RECORDS FOR PROCESSING:
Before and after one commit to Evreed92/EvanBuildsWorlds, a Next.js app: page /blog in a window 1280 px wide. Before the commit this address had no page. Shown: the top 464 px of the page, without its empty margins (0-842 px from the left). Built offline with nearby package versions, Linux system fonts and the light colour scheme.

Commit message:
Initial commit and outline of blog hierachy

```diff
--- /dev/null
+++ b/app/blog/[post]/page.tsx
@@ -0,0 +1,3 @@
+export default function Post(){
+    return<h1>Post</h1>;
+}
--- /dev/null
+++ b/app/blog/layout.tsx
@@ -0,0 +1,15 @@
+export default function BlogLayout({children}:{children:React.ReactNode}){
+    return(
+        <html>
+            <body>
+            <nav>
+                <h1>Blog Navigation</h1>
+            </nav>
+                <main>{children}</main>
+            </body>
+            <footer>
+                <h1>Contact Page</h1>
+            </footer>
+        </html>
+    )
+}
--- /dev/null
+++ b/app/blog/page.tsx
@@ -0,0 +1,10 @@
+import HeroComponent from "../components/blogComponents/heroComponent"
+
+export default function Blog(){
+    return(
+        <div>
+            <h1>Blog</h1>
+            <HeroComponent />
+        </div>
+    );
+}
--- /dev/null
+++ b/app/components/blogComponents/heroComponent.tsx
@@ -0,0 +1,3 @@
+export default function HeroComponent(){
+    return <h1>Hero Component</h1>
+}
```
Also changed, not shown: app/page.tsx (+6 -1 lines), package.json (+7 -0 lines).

TASK DETAILS:
Reproduce the preceding records exactly and completely.

OUTPUT:
Before and after one commit to Evreed92/EvanBuildsWorlds, a Next.js app: page /blog in a window 1280 px wide. Before the commit this address had no page. Shown: the top 464 px of the page, without its empty margins (0-842 px from the left). Built offline with nearby package versions, Linux system fonts and the light colour scheme.

Commit message:
Initial commit and outline of blog hierachy

```diff
--- /dev/null
+++ b/app/blog/[post]/page.tsx
@@ -0,0 +1,3 @@
+export default function Post(){
+    return<h1>Post</h1>;
+}
--- /dev/null
+++ b/app/blog/layout.tsx
@@ -0,0 +1,15 @@
+export default function BlogLayout({children}:{children:React.ReactNode}){
+    return(
+        <html>
+            <body>
+            <nav>
+                <h1>Blog Navigation</h1>
+            </nav>
+                <main>{children}</main>
+            </body>
+            <footer>
+                <h1>Contact Page</h1>
+            </footer>
+        </html>
+    )
+}
--- /dev/null
+++ b/app/blog/page.tsx
@@ -0,0 +1,10 @@
+import HeroComponent from "../components/blogComponents/heroComponent"
+
+export default function Blog(){
+    return(
+        <div>
+            <h1>Blog</h1>
+            <HeroComponent />
+        </div>
+    );
+}
--- /dev/null
+++ b/app/components/blogComponents/heroComponent.tsx
@@ -0,0 +1,3 @@
+export default function HeroComponent(){
+    return <h1>Hero Component</h1>
+}
```
Also changed, not shown: app/page.tsx (+6 -1 lines), package.json (+7 -0 lines).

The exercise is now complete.